Solving the Problem
Environmental and natural resource researchers and managers work together with geospatial technology providers in the OGC to develop standards that enable diverse systems to "talk to each other." Through OGC membership, individual agencies, research organizations and companies have the opportunity to both participate in this progress and to engage in efficient fact-finding, planning and partnering. The standards expand both the capabilities of technology users and the business opportunities for technology providers. As the market for interoperable geoprocessing technologies expands, technology providers are able to offer increasingly more effective, varied and affordable tools for users. As standards-based products become widely used, researchers' "stovepipes" begin to disappear.
The work in the OGC recognizes the growing importance of Service Oriented Architectures. Current Internet technologies have been adapted in the OGC's consensus process to provide standards ("OpenGIS® Specifications") that enable technology providers and users to overcome the non-interoperability of geospatial systems used in environmental research and management. The standards make it much easier to publish, discover, and access not only geospatial data but also geospatial data schemas and online geoprocessing services. Adopted OpenGIS Specifications address functions such as Catalogue Services, Coordinate Transformation, XML-based Geography Markup Language (GML), GML in JPEG 2000, Grid Coverage Services (for gridded data), Web Feature Services (for vector data), and Web Map Service (for access to simple raster maps produced by raster or vector systems).

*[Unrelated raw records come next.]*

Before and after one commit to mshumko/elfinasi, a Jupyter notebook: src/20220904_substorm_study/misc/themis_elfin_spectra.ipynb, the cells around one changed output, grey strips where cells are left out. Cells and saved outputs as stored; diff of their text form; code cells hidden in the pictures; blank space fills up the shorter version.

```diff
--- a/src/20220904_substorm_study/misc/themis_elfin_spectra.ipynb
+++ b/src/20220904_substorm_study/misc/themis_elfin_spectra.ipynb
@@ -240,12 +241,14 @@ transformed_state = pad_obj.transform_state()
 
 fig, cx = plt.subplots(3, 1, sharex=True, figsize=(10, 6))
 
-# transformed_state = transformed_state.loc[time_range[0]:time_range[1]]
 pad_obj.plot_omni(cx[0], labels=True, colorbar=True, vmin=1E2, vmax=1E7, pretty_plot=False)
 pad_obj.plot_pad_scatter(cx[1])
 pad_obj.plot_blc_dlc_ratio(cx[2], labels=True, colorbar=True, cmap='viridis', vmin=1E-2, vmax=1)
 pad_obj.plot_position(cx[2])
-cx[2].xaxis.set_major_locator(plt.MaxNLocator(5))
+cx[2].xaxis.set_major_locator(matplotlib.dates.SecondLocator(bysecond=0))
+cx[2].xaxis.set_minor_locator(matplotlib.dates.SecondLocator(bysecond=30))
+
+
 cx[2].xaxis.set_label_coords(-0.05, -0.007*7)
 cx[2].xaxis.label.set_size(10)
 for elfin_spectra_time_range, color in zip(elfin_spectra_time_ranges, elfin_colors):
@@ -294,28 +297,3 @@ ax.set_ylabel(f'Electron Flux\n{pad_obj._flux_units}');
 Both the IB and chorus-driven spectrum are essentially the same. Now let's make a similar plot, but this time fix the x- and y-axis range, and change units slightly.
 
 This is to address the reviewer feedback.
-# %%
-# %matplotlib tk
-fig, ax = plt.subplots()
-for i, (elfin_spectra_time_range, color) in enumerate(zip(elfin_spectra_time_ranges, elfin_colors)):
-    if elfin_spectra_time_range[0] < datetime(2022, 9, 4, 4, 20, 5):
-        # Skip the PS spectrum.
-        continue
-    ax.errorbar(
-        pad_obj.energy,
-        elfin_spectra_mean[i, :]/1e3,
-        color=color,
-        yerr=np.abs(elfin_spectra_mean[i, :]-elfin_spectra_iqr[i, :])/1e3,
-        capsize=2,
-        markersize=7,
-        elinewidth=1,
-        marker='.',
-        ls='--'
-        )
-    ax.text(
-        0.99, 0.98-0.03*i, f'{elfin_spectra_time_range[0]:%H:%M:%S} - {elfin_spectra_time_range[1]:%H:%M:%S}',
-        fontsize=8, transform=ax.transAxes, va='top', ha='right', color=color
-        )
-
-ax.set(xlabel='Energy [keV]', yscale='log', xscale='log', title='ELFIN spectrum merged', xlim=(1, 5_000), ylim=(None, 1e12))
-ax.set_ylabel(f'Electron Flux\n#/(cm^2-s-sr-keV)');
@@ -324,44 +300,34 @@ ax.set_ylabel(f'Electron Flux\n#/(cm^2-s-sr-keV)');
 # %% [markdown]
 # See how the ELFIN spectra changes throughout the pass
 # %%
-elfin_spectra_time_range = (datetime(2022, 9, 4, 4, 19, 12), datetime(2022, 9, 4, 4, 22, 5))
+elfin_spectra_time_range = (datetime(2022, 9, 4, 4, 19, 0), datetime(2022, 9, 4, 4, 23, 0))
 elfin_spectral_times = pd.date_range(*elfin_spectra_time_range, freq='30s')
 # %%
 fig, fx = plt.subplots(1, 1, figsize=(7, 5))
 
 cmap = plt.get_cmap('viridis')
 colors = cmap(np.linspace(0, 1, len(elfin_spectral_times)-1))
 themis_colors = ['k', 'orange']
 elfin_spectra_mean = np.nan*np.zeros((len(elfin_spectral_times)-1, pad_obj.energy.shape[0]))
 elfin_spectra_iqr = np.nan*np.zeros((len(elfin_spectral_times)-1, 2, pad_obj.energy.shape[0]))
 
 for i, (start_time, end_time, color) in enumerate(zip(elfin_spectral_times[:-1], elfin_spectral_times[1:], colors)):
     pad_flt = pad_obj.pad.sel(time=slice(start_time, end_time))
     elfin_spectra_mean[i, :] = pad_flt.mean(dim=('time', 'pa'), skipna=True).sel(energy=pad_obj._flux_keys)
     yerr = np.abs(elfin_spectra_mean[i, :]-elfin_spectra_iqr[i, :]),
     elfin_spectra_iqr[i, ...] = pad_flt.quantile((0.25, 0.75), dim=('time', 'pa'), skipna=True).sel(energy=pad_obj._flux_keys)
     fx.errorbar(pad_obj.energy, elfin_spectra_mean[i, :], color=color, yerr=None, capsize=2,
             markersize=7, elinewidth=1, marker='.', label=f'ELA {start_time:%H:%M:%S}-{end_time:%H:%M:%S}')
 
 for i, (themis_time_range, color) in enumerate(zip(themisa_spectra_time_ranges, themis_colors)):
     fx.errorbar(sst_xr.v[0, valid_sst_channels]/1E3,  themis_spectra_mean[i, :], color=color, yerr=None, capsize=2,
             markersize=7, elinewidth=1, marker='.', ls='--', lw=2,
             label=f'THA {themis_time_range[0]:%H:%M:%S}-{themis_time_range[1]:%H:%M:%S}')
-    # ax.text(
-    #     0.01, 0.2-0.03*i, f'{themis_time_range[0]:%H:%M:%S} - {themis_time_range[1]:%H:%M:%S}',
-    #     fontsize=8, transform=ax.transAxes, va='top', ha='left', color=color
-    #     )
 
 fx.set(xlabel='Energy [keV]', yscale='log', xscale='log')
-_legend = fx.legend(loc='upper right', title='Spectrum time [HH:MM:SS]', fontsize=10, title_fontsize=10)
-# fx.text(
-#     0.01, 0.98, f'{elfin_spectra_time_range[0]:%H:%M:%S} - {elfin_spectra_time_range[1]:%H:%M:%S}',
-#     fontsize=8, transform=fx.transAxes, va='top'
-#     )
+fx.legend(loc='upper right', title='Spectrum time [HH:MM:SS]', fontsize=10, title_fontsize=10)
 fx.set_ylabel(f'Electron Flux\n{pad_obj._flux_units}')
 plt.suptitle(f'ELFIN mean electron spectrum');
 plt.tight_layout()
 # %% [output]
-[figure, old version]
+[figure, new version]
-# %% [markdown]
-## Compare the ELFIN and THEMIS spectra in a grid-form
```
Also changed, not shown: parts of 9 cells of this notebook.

Other specifications and activities in the OGC address Open Location Services, Geospatial Digital Rights Management (GeoDRM), CAD/GIS integration, Decision Support service chaining, geospatial semantics, security and more. Sensor location is an important parameter when sensors are used in environmental research and management. In an effort called "Sensor Web Enablement" (SWE), OGC members have developed and tested specifications for publishing and discovering information about sensors and sensor data stores of all types, and for controlling them and acquiring data from them.
All of the OpenGIS Specifications are based on a single interoperability framework, which is based on standard object-oriented and Web-based distributed computing models as well as twelve years of consensus work.
Participate in the OGC Consensus Process
The OGC Interoperability Program is a global, hands-on and collaborative prototyping program designed to rapidly develop, test and deliver proven candidate specifications into OGC's Specification Program, where they are formalized for public release. OGC Interoperability Program Initiatives include test beds, pilot projects, and interoperability experiments.
The OGC Specification Program, consisting of Technical Committee, Technical Committee Working Groups and Planning Committee, provides an effective and well-trusted industry consensus process to plan, review and officially adopt OpenGIS® Specifications for interfaces, encodings and protocols that enable interoperable geoprocessing services, data, and applications.
The OGC is driven by a vision its members share: Environmental research and management, sustainable agriculture, famine relief, disease surveillance and response, disaster management, health monitoring, climate and weather prediction and warning, commerce, security and many other domains can benefit from better access to spatial information and geoprocessing services.
To learn more, contactRaj R. Singh
Director of Interoperability Programs
rsingh [at] opengeospatial [dot] org
35 Main Street, Suite 5
Wayland MA 01778-5037 USA
Phone: +1 508 647 9385
Fax: +1 508 653 3512